Detected change data
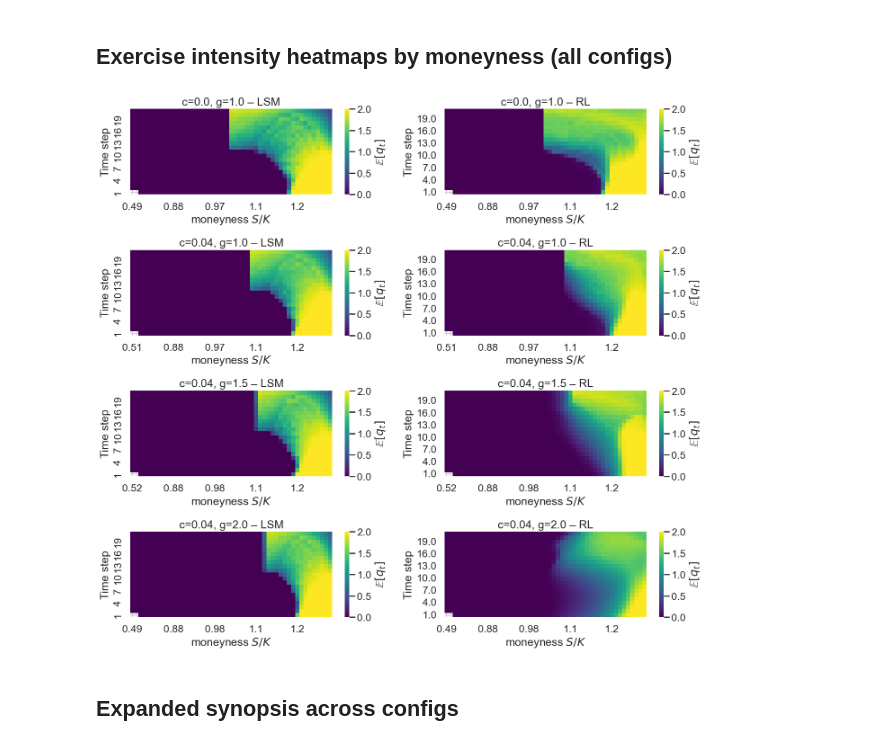
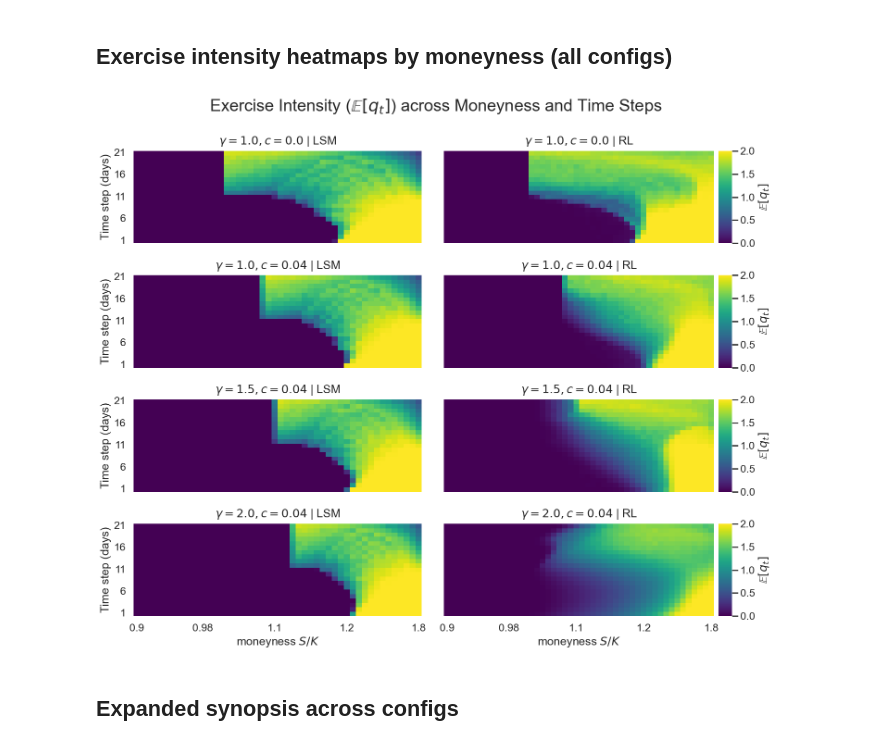
Before and after one commit to ithakis/DRL-Swing-Options, a Jupyter notebook: Jupyter Notebooks/6: Convex costs 0.04 Analysis.ipynb, the cells around one changed output. Drawn from its saved outputs; the diff is of its cells as text; code cells hidden in the pictures.

```diff
--- a/Jupyter Notebooks/6: Convex costs 0.04 Analysis.ipynb
+++ b/Jupyter Notebooks/6: Convex costs 0.04 Analysis.ipynb
@@ -331,32 +331,76 @@ for d in data:
 # %% [markdown]
 ## Exercise intensity heatmaps by moneyness (all configs)
 # %%
-def heatmap_state(df, ax, bins, vmax=2.0, xtick_every=10):
+def heatmap_state(df, ax, bins, vmax=2.0, show_xlabel=True, show_ylabel=True, cbar=True, cbar_ax=None):
     d = df.query("time_step > 0").copy()
     d["mny"] = d["spot"] / 1.0
     d["mny_bin"] = pd.cut(d["mny"], bins=bins, include_lowest=True)
     pivot = d.pivot_table(index="time_step", columns="mny_bin", values="q_t", aggfunc="mean", observed=True)
     pivot = pivot.sort_index().reindex(columns=bins)
-    sns.heatmap(pivot, cmap="viridis", vmin=0, vmax=vmax, cbar_kws={"label": r"$\mathbb{E}[q_t]$"}, ax=ax)
+
+    days = pivot.index.values
+    sns.heatmap(pivot, cmap="viridis", vmin=0, vmax=vmax,
+                cbar=cbar, cbar_ax=cbar_ax, cbar_kws={"label": r"$\mathbb{E}[q_t]$"} if cbar else None,
+                ax=ax)
+
     mids = [(iv.left + iv.right) / 2 for iv in pivot.columns]
-    ax.set_xticks(np.arange(len(mids)) + 0.5)
-    ax.set_xticklabels([f"{m:.2g}" if i % xtick_every == 0 else "" for i, m in enumerate(mids)], rotation=0)
-    ax.set(xlabel=r"moneyness $S/K$", ylabel="Time step"); ax.invert_yaxis()
+    xtick_indices = np.linspace(0, len(mids) - 1, 5, dtype=int)
+    ax.set_xticks(xtick_indices + 0.5)
+    ax.set_xticklabels([f"{mids[i]:.2g}" for i in xtick_indices], rotation=0)
 
-fig, axes = plt.subplots(len(order), 2, figsize=(14, 3.2 * len(order)))
+    ytick_indices = np.linspace(0, len(days) - 1, 5, dtype=int)
+    ax.set_yticks(ytick_indices + 0.5)
+    ax.set_yticklabels([str(int(days[i])) for i in ytick_indices], rotation=0)
+
+    xlabel = r"moneyness $S/K$" if show_xlabel else ""
+    ylabel = "Time step (days)" if show_ylabel else ""
+    ax.set(xlabel=xlabel, ylabel=ylabel)
+    ax.invert_yaxis()
+
+# Use constrained_layout if available, or stay with subplots_adjust for precision
+fig, axes = plt.subplots(len(order), 2, figsize=(15, 3.2 * len(order)), sharex=True, sharey=True)
+
+# Decreasing the 'y' and the 'rect' top boundary significantly to force them together.
+# suptitle_y=0.88 and plot_top=0.88 means the title and plots start at the same high-point.
+suptitle_y = 0.94
+plot_top = 0.93
+
+fig.suptitle("Exercise Intensity ($\mathbb{E}[q_t]$) across Moneyness and Time Steps", fontsize=26, y=suptitle_y)
 axes = axes.reshape(len(order), 2)
+
+from mpl_toolkits.axes_grid1 import make_axes_locatable
+
 for row, lbl in enumerate(order):
     rd = next(d for d in data if d["spec"]["label"] == lbl)
     mny_all = pd.concat([rd["lsm_df"]["spot"], rd["rl_df"]["spot"]])
+    mny_all = mny_all[(mny_all >= 0.9) & (mny_all <= 2.0)]
     cats = pd.qcut(mny_all, q=50, duplicates="drop")
     edges = np.unique(np.r_[cats.cat.categories[0].left, [c.right for c in cats.cat.categories]])
     bins = pd.IntervalIndex.from_breaks(edges)
-    for col, (m, df) in enumerate([("LSM", rd["lsm_df"]), ("RL", rd["rl_df"])]):
-        heatmap_state(df, axes[row, col], bins=bins)
-        axes[row, col].set_title(f"{label_map[lbl]} \u2013 {m}")
-plt.tight_layout(); plt.show()
+
+    spec = rd["spec"]
+    title_prefix = f"$\\gamma={spec['gamma']}, c={spec['c']}$"
+
+    heatmap_state(rd["lsm_df"], axes[row, 0], bins=bins, show_xlabel=(row == len(order) - 1), show_ylabel=True, cbar=False)
+    axes[row, 0].set_title(f"{title_prefix} | LSM", pad=10)
+
+    divider = make_axes_locatable(axes[row, 1])
+    cax = divider.append_axes("right", size="5%", pad=0.1)
+    heatmap_state(rd["rl_df"], axes[row, 1], bins=bins, show_xlabel=(row == len(order) - 1), show_ylabel=False, cbar=True, cbar_ax=cax)
+    axes[row, 1].set_title(f"{title_prefix} | RL", pad=10)
+
+# We use subplots_adjust AFTER tight_layout to override the top margin.
+plt.tight_layout()
+# rect=[left, bottom, right, top]
+# Setting top=0.9 to pull the whole block of subplots down slightly,
+# then we'll move suptitle to 0.92. This is the most reliable way to shrink the gap.
+fig.subplots_adjust(top=0.86)
+fig.suptitle("Exercise Intensity ($\mathbb{E}[q_t]$) across Moneyness and Time Steps", fontsize=26, y=0.95)
+
+save_fig(fig, "hist_exercise")
+plt.show()
 # %% [output]
-[figure, old version]
+[figure, new version]
 # %% [markdown]
 ## Expanded synopsis across configs
 # %%
```
Also changed, not shown: parts of 1 cell of this notebook, 4 other files.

▶ _Required work_
Read the entries above and find each line holding the word "days". Copy it out.

▶ _Exercise solution_
+    days = pivot.index.values
+    ytick_indices = np.linspace(0, len(days) - 1, 5, dtype=int)
+    ax.set_yticklabels([str(int(days[i])) for i in ytick_indices], rotation=0)
+    ylabel = "Time step (days)" if show_ylabel else ""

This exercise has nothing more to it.